NEW YORK — CBS News is dusting off one of the most storied brands in its history: the documentary series "CBS Reports."
It will use the format for several stories on how the economic meltdown is affecting children.
The network will report extensively on the topic for a week in May on its morning and evening newscasts, on "Face the Nation" and on its Web site. The effort was signaled on Wednesday when "The Early Show" covered the exit from New York of medical vans outfitted by the Children's Health Fund and bound for Detroit.
"We haven't done a real division-wide initiative for a while and it was time to do it," Sean McManus, CBS News president, said.
So far, what's missing is what "CBS Reports" actually was: a prime-time documentary. McManus said he didn't think there was enough room in CBS' schedule during a May "sweeps" month to reinstate the program but he hasn't ruled out asking his bosses for time.
As the first issue examined under the old brand, children of the recession has been a highly covered economy topic, McManus said. The importance of the issue was made clear to him last week when he met with the co-founder of the Children's Health Fund.
"It occurred to me it was the one area that hasn't been given a lot of attention and, in the long run, it may be the longest-lasting effect of the recession," he said.
This Saturday's "CBS Evening News" will be broadcast from Detroit after the medical vans arrive, he said. Other CBS platforms are getting to work on their own stories, although it's not clear whether "60 Minutes" will be involved in coverage about children of the recession.
CBS' rivals have similarly tried to focus intensely on one story. For example, ABC News devoted a week each spring for a couple of years to extensive reporting in Iraq about what the war has meant to that country's citizens. NBC News has played a part in its parent General Electric's companywide emphasis on going green.
"CBS Reports" aired as a regular prime-time documentary from 1959 until 1971, with Edward R. Murrow's "Harvest of Shame" report about migrant workers one of its most remembered editions. After it ended as a regular series, "CBS Reports" lived into the 1990s with periodic documentaries.

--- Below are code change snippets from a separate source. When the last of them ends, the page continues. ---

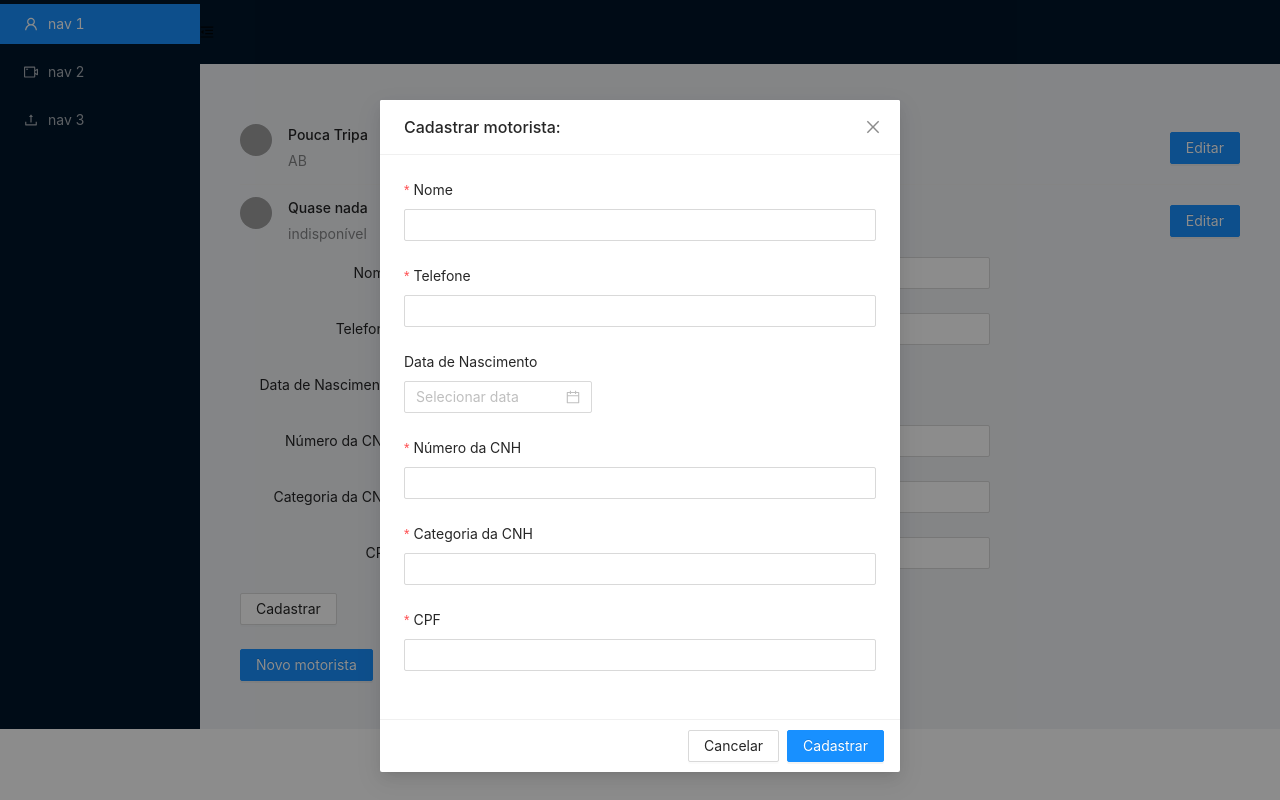
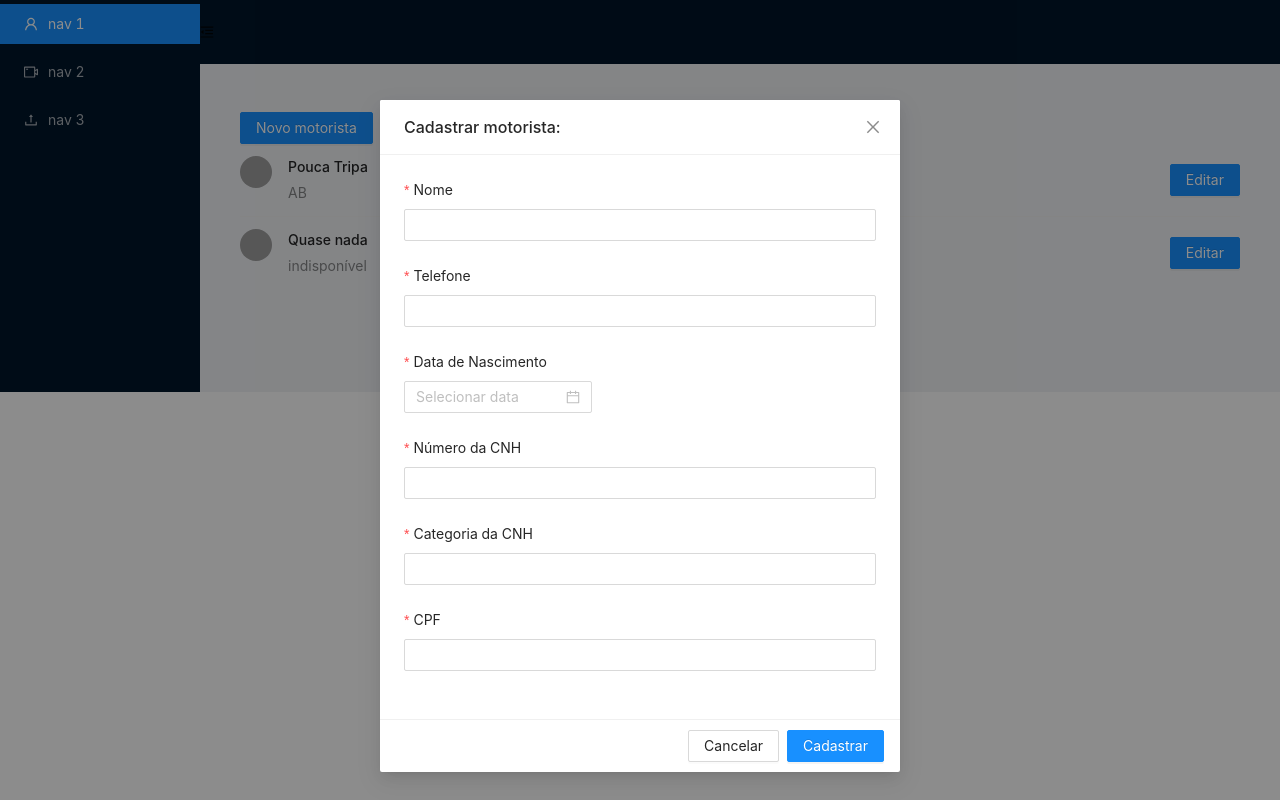
Before and after one commit to mottaluizantonio/case-truckpad-reactjs, a React (Vite) app: page / in a window 1280 px wide. Both pictures are taken after a click on the button "Novo motorista". Built offline with nearby package versions, Linux system fonts and the light colour scheme; grey boxes are pictures that could not be loaded.

Commit message:
feat: create new driver

```diff
--- a/src/App.jsx
+++ b/src/App.jsx
@@ -68,9 +68,9 @@ const App = () => {
           }}
         >
           {/* <DriversCarousel /> */}
+          {/* <CreateDriver /> */}
+          <CreateDriverModal>Novo motorista</CreateDriverModal>
           <DriversList />
-          <CreateDriver />
-          <CreateDriverModal>Novo motorista</CreateDriverModal>
         </Content>
       </Layout>
     </Layout>
--- a/src/components/CollectionCreateForm.jsx
+++ b/src/components/CreateDriverModal/CollectionCreateForm.jsx
@@ -3,6 +3,7 @@ import React from "react";
 
 const CollectionCreateForm = ({ open, onCreate, onCancel }) => {
   const [form] = Form.useForm();
+
   return (
     <Modal
       open={open}
@@ -55,6 +56,7 @@ const CollectionCreateForm = ({ open, onCreate, onCancel }) => {
           <Input />
         </Form.Item>
         <Form.Item
+          name="birthdate"
           label="Data de Nascimento"
           rules={[
             {
@@ -94,6 +96,7 @@ const CollectionCreateForm = ({ open, onCreate, onCancel }) => {
           label="CPF"
           rules={[
             {
+              unique: true,
               required: true,
               message: "Por favor, insira o número do CPF.",
             },
--- /dev/null
+++ b/src/components/CreateDriverModal/index.jsx
@@ -0,0 +1,64 @@
+import { Button } from "antd";
+import React, { useContext, useState } from "react";
+import { DriversContext } from "../../providers/drivers";
+import getDocument from "../../utils/getDocument";
+import CollectionCreateForm from "./CollectionCreateForm";
+
+const CreateDriverModal = ({ children }) => {
+  const { drivers, addDriver } = useContext(DriversContext);
+
+  const [open, setOpen] = useState(false);
+
+  const onCreate = (values) => {
+    console.log("Received values of form: ", values);
+    const { name, phone, birthdate, cnh, category, cpf } = values;
+
+    const cpfAlreadyRegistered = drivers.find(
+      (driver) => getDocument(driver) === cpf
+    );
+
+    if (!cpfAlreadyRegistered) {
+      const newDriver = {
+        name,
+        birthdate,
+        phone,
+        documents: [
+          {
+            doc_type: "CNH",
+            category,
+            number: cnh,
+          },
+          {
+            doc_type: "CPF",
+            number: cpf,
+          },
+        ],
+      };
+
+      addDriver(newDriver);
+      setOpen(false);
+    }
+  };
+
+  return (
+    <div>
+      <Button
+        type="primary"
+        onClick={() => {
+          setOpen(true);
+        }}
+      >
+        {children}
+      </Button>
+      <CollectionCreateForm
+        open={open}
+        onCreate={onCreate}
+        onCancel={() => {
+          setOpen(false);
+        }}
+      />
+    </div>
+  );
+};
+
+export default CreateDriverModal;
--- a/src/components/EditDriverModal/CollectionEditForm.jsx
+++ b/src/components/EditDriverModal/CollectionEditForm.jsx
@@ -37,7 +37,8 @@ const CollectionEditForm = ({ cpf, open, onCreate, onCancel }) => {
       >
         <Form.Item
           name="name"
-          label={driver.name}
+          initialValue={driver.name}
+          label="Nome completo"
           rules={[
             {
               required: true,
@@ -49,6 +50,7 @@ const CollectionEditForm = ({ cpf, open, onCreate, onCancel }) => {
         </Form.Item>
         <Form.Item
           name="phone"
+          initialValue={driver.phone}
           label="Telefone"
           rules={[
             {
@@ -60,6 +62,7 @@ const CollectionEditForm = ({ cpf, open, onCreate, onCancel }) => {
           <Input />
         </Form.Item>
         <Form.Item
+          name="birthdate"
           label="Data de Nascimento"
           rules={[
             {
@@ -72,6 +75,7 @@ const CollectionEditForm = ({ cpf, open, onCreate, onCancel }) => {
         </Form.Item>
         <Form.Item
           name="cnh"
+          initialValue={getDocument(driver, "numberCNH")}
           label="Número da CNH"
           rules={[
             {
@@ -84,6 +88,7 @@ const CollectionEditForm = ({ cpf, open, onCreate, onCancel }) => {
         </Form.Item>
         <Form.Item
           name="category"
+          initialValue={getDocument(driver, "CNH")}
           label="Categoria da CNH"
           rules={[
             {
@@ -96,6 +101,7 @@ const CollectionEditForm = ({ cpf, open, onCreate, onCancel }) => {
         </Form.Item>
         <Form.Item
           name="cpf"
+          initialValue={getDocument(driver)}
           label="CPF"
           rules={[
             {
--- a/src/components/CreateDriverModal.jsx
+++ b/src/components/EditDriverModal/index.jsx
@@ -1,8 +1,9 @@
 import { Button } from "antd";
-import React, { useState } from "react";
-import CollectionCreateForm from "./CollectionCreateForm";
+import React, { useContext, useState } from "react";
+import { DriversContext } from "../../providers/drivers";
+import CollectionEditForm from "./CollectionEditForm";
 
-const CreateDriverModal = ({ children }) => {
+const EditDriverModal = ({ cpf, children }) => {
   const [open, setOpen] = useState(false);
 
   const onCreate = (values) => {
@@ -20,7 +21,8 @@ const CreateDriverModal = ({ children }) => {
       >
         {children}
       </Button>
-      <CollectionCreateForm
+      <CollectionEditForm
+        cpf={cpf}
         open={open}
         onCreate={onCreate}
         onCancel={() => {
@@ -31,4 +33,4 @@ const CreateDriverModal = ({ children }) => {
   );
 };
 
-export default CreateDriverModal;
+export default EditDriverModal;
--- a/src/components/EditDriverModal/index.tsx
+++ /dev/null
@@ -1,35 +0,0 @@
-import { Button } from "antd";
-import React, { useState } from "react";
-import CollectionEditForm from "./CollectionEditForm";
-
-const EditDriverModal = ({ cpf, children }) => {
-  const [open, setOpen] = useState(false);
-
-  const onCreate = (values) => {
-    console.log("Received values of form: ", values);
-    setOpen(false);
-  };
-
-  return (
-    <div>
-      <Button
-        type="primary"
-        onClick={() => {
-          setOpen(true);
-        }}
-      >
-        {children}
-      </Button>
-      <CollectionEditForm
-        cpf={cpf}
-        open={open}
-        onCreate={onCreate}
-        onCancel={() => {
-          setOpen(false);
-        }}
-      />
-    </div>
-  );
-};
-
-export default EditDriverModal;
--- a/src/utils/getDocument.js
+++ b/src/utils/getDocument.js
@@ -4,8 +4,12 @@ const getDocument = (driver, docType = "CPF") => {
       driver.documents.find((doc) => (doc.doc_type = "CNH")).category ||
       "indisponível"
     );
+  } else {
+    if (docType === "numberCNH") {
+      return driver.documents.find((doc) => (doc.doc_type = "CNH")).number;
+    }
+    return driver.documents.find((doc) => (doc.doc_type = "CPF")).number;
   }
-  return driver.documents.find((doc) => (doc.doc_type = "CPF")).number;
 };
 
 export default getDocument;
```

Traditional documentaries have all but disappeared from prime-time television, as they're not considered competitive in the ratings with entertainment programming. Except for "60 Minutes," most prime-time news programming tends to be true crime yarns or sociology experiments.